Chain Armor
Chain Armor
Please be sure to see the Making Chainmail section for instructions on how to make this stuff in the privacy of your own castle!
What is Chainmail?
Chainmail, chain mail, mail, chainmaille, chain maille, or maille (whew!) is a flexible material composed of small interlocking metal rings or loops of chain. Chainmail was historically used as armor from the Roman era up through and including the American Civil war, in both Eastern and Western cultures. It is used today for industrial armor, combat reenactment, jewelry, fashion design, sculpture, as well as for its armoring benefits in such applications as shark suits and butchers' gloves.
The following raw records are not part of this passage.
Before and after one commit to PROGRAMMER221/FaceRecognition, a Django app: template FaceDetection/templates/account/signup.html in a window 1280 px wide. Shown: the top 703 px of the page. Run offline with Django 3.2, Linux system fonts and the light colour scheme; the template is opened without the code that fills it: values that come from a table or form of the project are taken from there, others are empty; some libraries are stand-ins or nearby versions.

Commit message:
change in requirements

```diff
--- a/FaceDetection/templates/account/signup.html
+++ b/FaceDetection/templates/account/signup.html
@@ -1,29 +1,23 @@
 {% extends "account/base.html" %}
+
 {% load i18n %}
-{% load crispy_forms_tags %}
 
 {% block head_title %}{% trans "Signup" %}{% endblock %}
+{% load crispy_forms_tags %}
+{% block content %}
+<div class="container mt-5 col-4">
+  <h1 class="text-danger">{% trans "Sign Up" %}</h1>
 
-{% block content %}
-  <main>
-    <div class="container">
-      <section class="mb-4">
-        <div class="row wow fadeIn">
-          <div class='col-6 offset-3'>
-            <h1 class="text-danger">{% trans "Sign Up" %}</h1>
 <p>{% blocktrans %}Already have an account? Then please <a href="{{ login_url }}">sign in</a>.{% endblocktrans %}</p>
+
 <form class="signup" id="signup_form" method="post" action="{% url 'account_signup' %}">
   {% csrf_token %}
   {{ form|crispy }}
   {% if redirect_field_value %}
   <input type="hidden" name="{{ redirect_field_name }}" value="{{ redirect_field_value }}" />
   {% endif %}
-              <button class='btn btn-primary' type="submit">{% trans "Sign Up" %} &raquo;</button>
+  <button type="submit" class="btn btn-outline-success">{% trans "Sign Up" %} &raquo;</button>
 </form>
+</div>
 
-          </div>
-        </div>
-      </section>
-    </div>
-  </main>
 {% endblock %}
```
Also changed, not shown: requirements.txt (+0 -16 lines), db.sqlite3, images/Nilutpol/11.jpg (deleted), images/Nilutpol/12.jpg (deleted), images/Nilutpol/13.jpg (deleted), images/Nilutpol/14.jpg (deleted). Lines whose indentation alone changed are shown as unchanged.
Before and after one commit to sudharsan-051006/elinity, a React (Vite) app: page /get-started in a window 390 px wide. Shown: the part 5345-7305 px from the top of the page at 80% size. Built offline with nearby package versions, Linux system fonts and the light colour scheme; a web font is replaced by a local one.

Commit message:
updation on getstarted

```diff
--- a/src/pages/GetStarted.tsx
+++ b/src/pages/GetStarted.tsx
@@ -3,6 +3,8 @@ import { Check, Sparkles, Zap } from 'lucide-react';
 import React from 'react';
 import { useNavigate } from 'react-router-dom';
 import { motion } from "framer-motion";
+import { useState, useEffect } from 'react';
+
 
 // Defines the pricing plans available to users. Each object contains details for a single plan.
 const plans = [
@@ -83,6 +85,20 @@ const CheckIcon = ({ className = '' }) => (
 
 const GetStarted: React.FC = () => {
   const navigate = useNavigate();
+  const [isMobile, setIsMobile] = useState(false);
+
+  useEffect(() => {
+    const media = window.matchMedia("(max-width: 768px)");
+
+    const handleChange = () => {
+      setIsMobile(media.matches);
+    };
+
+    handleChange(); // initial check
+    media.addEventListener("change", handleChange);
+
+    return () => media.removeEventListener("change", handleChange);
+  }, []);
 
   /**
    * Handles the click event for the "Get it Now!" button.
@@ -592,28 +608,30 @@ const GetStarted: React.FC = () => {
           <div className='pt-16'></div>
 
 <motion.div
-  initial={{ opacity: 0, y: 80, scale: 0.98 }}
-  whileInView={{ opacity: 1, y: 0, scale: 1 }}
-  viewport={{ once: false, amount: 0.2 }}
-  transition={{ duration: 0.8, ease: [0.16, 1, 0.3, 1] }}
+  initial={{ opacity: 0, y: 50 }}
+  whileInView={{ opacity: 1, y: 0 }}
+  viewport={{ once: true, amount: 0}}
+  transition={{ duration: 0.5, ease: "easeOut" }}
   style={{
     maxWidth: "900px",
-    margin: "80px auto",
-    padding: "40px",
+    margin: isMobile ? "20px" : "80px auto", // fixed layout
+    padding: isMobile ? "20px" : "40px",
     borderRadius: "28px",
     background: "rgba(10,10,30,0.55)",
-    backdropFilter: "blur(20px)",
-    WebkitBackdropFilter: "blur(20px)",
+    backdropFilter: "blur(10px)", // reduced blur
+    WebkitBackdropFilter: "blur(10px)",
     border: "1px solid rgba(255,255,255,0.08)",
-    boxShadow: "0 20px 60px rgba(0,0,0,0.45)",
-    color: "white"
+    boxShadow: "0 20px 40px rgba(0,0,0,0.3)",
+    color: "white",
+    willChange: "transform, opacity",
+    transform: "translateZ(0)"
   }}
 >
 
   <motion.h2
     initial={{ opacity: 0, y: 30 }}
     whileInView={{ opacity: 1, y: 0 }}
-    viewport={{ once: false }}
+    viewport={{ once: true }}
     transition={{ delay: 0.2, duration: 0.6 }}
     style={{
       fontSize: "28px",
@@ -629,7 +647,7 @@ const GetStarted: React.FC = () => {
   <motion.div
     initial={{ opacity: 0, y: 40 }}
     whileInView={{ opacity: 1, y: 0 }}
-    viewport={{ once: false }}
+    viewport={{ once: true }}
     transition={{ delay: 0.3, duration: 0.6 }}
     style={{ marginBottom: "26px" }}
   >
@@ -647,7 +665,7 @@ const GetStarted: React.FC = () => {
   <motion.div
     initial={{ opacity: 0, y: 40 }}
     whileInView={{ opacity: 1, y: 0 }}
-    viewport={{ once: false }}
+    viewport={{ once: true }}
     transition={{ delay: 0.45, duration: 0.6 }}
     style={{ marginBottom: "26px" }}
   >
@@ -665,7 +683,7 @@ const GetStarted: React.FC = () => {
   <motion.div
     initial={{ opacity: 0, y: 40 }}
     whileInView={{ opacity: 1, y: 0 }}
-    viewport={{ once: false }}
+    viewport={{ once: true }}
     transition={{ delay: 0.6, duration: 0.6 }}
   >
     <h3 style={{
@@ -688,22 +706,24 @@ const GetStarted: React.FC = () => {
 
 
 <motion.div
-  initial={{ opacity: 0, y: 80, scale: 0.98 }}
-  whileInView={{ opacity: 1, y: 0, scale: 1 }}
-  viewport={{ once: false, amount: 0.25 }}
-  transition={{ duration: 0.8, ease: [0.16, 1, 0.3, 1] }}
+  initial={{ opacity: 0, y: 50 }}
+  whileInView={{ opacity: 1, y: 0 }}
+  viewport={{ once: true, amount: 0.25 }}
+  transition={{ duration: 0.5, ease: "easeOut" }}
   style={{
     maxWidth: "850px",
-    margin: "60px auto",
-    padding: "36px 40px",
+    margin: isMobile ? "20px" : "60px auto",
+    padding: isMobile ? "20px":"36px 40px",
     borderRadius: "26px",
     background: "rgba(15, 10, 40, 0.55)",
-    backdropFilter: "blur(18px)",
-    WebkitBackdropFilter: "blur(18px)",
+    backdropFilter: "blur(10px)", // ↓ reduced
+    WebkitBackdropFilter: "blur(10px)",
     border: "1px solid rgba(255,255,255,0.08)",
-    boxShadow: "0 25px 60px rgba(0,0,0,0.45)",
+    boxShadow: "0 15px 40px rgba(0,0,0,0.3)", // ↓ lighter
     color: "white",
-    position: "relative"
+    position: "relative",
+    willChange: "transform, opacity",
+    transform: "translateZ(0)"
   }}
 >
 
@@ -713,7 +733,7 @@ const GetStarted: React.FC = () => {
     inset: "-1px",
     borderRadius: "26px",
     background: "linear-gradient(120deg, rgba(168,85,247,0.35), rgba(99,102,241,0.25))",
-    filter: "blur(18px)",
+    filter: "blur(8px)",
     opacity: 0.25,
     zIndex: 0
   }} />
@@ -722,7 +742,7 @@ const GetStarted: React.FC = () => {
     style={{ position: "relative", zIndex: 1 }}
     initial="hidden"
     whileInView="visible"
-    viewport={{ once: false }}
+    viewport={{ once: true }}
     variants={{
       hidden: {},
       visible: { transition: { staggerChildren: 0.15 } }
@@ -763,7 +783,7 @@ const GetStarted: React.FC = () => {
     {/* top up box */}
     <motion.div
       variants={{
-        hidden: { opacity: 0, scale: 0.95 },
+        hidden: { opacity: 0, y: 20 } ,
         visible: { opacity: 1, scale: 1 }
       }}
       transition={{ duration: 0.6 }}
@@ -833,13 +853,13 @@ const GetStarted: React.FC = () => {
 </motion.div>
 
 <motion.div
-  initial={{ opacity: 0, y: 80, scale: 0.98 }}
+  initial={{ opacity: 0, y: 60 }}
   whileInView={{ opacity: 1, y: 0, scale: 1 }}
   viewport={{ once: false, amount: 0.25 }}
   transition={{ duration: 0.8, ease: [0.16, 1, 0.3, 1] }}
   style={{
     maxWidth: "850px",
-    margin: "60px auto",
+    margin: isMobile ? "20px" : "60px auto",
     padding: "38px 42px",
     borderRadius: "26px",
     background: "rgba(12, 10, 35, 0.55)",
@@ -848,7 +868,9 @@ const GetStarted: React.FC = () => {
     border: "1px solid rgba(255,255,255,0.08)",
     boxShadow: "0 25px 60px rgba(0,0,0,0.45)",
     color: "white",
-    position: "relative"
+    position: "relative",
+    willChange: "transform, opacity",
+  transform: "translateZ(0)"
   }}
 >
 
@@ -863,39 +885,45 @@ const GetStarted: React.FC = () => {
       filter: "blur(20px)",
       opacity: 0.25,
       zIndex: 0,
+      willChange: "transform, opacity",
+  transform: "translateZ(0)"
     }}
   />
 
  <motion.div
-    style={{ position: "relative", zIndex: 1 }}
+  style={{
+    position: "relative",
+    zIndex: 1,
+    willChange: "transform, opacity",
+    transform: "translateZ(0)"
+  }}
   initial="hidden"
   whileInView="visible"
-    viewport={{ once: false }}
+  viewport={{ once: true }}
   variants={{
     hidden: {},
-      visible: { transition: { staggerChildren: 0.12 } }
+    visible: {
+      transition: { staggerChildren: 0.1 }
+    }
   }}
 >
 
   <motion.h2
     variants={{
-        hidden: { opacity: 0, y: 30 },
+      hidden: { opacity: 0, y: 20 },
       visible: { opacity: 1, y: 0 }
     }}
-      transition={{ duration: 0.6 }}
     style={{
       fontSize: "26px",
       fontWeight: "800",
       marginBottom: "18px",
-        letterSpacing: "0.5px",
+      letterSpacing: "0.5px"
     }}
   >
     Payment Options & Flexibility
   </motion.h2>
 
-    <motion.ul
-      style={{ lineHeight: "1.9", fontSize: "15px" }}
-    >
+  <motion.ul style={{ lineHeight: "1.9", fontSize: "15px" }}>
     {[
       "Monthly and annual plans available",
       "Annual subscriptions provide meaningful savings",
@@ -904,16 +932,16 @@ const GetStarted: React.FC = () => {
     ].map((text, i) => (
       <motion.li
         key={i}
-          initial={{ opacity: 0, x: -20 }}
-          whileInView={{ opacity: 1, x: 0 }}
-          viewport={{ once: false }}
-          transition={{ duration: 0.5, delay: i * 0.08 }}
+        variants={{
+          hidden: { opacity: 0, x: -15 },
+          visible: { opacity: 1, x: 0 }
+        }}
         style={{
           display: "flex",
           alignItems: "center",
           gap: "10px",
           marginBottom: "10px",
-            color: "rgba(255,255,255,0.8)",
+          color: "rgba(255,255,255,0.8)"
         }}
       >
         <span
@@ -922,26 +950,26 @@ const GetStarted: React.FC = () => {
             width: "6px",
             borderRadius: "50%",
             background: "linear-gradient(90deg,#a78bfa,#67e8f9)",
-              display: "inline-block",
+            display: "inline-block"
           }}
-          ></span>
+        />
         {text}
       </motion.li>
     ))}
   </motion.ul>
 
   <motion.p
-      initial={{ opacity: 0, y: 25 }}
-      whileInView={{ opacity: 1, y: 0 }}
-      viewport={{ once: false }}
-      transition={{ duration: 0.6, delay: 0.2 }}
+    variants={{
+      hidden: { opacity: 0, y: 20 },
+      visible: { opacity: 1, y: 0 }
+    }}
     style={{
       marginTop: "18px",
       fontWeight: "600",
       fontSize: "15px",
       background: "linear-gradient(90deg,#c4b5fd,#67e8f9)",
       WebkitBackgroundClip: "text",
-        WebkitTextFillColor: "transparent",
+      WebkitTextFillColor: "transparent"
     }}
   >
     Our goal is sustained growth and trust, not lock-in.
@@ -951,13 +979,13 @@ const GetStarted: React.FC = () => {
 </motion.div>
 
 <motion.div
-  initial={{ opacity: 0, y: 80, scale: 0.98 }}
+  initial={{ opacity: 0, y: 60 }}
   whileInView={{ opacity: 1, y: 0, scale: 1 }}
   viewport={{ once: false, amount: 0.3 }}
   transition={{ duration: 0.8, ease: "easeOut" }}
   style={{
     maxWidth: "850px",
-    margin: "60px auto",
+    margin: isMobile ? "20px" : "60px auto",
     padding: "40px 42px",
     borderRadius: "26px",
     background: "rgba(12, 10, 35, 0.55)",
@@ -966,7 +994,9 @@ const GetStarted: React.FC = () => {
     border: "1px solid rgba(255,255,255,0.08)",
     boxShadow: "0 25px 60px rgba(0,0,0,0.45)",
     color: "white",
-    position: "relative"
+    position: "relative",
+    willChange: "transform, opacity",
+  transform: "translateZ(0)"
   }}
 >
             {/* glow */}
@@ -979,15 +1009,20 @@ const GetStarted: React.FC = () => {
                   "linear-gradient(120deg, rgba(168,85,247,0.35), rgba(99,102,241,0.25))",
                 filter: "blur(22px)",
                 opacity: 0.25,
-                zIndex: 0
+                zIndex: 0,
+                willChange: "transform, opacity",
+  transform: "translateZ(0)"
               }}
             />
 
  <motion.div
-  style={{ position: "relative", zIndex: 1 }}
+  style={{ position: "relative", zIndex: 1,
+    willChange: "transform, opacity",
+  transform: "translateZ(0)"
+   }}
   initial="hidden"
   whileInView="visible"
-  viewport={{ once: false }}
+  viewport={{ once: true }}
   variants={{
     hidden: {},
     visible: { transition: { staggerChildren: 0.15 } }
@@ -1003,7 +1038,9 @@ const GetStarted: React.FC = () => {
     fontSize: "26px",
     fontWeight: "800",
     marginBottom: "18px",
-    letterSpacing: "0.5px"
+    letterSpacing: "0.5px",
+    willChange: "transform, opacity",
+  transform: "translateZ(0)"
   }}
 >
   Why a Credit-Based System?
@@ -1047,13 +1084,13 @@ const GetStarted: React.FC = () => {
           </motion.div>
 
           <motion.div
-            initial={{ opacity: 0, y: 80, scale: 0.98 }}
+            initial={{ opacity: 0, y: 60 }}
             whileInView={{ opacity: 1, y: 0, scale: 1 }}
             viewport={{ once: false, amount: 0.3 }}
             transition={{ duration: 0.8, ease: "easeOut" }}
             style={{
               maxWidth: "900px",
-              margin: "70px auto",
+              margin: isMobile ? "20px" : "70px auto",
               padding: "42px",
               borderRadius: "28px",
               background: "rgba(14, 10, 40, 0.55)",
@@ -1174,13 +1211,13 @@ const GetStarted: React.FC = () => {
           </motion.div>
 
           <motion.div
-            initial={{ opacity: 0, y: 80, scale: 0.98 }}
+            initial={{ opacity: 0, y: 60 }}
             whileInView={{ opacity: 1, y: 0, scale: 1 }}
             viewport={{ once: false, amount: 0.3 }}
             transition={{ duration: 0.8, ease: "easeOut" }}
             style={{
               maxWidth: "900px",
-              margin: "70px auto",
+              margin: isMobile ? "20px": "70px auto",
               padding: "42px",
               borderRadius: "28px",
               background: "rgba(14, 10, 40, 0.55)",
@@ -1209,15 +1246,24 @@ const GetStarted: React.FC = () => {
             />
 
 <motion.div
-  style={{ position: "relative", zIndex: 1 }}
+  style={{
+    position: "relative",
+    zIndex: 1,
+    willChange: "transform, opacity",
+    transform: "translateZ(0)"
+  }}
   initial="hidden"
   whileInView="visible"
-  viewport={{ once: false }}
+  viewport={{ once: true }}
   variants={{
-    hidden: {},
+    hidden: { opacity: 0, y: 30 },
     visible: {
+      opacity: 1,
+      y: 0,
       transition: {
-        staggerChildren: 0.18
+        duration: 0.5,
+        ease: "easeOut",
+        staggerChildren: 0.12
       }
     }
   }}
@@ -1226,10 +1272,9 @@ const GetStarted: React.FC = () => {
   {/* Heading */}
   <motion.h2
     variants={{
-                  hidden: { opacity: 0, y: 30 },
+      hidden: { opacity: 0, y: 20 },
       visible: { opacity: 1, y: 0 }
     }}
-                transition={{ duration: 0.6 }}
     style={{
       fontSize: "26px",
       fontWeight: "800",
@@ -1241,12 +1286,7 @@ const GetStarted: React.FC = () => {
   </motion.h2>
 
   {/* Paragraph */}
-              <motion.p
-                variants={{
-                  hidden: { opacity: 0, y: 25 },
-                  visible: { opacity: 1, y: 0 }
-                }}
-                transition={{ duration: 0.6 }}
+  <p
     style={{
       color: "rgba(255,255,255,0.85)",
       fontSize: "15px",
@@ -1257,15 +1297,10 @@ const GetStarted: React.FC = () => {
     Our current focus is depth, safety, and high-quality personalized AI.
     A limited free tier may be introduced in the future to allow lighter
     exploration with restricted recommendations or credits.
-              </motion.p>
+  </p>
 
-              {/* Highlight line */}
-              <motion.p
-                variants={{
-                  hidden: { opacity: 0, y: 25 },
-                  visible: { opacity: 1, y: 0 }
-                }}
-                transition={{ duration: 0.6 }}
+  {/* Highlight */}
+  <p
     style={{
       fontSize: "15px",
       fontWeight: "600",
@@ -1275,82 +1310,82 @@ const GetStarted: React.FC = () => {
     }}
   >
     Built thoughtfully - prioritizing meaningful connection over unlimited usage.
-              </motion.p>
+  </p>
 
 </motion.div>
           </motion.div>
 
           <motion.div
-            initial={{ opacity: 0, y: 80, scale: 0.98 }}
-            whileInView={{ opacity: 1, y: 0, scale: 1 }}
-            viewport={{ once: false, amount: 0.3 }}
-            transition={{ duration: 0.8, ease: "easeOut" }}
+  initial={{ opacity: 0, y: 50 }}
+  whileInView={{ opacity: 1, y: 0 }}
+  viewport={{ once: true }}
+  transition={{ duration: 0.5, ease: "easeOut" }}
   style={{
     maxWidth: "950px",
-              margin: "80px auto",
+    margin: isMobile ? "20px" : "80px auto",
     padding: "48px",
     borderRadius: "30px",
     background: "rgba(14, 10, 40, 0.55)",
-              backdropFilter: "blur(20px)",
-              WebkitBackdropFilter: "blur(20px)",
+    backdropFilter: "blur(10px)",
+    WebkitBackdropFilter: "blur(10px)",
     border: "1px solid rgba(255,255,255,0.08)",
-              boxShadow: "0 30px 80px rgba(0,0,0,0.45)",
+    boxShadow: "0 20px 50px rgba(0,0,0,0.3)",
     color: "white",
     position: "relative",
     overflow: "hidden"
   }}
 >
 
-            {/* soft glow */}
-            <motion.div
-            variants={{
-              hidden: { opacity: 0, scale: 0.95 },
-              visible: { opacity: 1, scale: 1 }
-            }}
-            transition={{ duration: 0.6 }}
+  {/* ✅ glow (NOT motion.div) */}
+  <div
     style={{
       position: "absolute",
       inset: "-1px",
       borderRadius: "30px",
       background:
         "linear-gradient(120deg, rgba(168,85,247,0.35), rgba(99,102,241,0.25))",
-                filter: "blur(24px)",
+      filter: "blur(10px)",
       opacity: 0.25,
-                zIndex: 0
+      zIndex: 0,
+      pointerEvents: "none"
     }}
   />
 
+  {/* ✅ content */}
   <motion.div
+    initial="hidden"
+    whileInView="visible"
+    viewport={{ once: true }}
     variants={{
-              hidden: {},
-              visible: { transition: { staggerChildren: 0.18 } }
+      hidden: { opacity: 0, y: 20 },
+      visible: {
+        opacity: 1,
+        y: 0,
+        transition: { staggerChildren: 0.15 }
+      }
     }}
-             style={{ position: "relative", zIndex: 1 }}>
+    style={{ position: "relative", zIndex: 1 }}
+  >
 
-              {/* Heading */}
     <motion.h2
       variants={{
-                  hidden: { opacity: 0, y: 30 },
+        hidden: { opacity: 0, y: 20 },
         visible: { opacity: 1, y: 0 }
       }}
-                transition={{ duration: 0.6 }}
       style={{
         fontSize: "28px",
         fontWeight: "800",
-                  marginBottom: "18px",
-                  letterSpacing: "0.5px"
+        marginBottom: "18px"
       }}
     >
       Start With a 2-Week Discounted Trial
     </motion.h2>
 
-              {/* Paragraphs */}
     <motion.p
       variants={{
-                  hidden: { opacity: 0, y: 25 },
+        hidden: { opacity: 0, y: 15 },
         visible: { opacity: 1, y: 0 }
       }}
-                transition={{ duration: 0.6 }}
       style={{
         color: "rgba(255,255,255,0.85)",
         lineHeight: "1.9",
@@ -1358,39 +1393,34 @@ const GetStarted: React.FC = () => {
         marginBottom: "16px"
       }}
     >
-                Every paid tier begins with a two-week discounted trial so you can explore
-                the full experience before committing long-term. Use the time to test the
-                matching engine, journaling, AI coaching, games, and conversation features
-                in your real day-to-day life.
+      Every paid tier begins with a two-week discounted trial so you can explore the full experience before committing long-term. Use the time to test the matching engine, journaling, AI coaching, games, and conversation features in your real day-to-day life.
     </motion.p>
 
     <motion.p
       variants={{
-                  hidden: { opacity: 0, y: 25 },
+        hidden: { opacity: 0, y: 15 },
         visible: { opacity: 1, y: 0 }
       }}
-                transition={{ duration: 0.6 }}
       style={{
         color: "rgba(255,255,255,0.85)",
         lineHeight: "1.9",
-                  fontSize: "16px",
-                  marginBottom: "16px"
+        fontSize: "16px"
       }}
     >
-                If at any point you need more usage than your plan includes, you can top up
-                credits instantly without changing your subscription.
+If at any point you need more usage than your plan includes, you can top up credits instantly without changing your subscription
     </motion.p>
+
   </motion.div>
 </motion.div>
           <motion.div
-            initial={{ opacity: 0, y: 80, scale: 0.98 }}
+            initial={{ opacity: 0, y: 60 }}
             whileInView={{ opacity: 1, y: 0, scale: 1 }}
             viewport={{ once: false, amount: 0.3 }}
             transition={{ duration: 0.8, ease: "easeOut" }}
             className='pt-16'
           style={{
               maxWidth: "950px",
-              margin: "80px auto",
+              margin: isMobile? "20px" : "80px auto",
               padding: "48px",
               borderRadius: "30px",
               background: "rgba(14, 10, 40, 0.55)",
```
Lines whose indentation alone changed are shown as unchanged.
Today chainmail is still used as armor in medieval and renaissance re-enactment groups like the Society for Creative Anachronism (SCA), the Company of St.George, fantasy "play" groups like L.A.R.P. and Amtgard. It frequently shows up in semi-historical movies like Gladiator, Timeline, and Braveheart, as well as period and fantasy films like the Robin Hood movies and The Lord of the Rings trilogy.

Most sources claim chainmail to be an invention of the Celts. It was used around the world as material-efficient armor for several centuries, until the introduction of plate armor around the 12th century. Even then, chain was used to fill in the gaps where flexibility was needed: armpits, around the neck and chin, and crotch area. Armor that made use of both chainmail and plate is frequently called "Transitional" armor, as the transition was being made from all chain to all plate.

In it's original form, iron was drawn into wire, turned on itself to create the rings, which were then individually riveted in place to seal the rings closed. A type of ring called a "punched" ring was also used. Punched rings were solid metal rings punched whole from a sheet. They were used along with riveted rings to form very strong protection.

Most modern chainmail is not riveted. The the ends of the rings are bent to lie next to each other (butted) but not actually joined or "closed". This butted mail doesn't have design strength of riveted or welded mail, and will be more like to fail (read "not work and make you dead") under a cutting or smashing blow.

It is tough to emphasize just how much riveting the links adds to the strength of the chain fabric. When the wire size is measured in "gauge", 14 gauge is roughly 1/14th of an inch thick, 18 gauge is roughly 1/18th of an inch thick, and so on. The smaller the number, the thicker, heavier, and stronger the wire. Also bear in mind that the smaller the ring, the stronger the mail, all other things being equal. With all that in mind, think about this: 14 gauge butted mail is about as strong as 18 gauge riveted as far as turning a blade or holding up under a crushing blow. That's assuming the same size ring diameter and the same type and strength of wire. The design makes all the difference. Evidence suggests that butted rings were used for things like on field repairs and the like, but when time allowed for a proper repair, riveted was the clear choice.

Chain armor was expensive. A chain hauberk which would cover a warrior from shoulders to wrists and knees was worth about as much as a serfs small house. Armor from frequently looted from fallen warriors as part of the spoils of war and either added to the victors armory or sold.

Please be sure to see the Pictures section for some samples of my work. Please be sure to see the Making Chainmail section for instuctions on how to make this stuff in the privacy of your own castle. All this talent and I never had a lesson!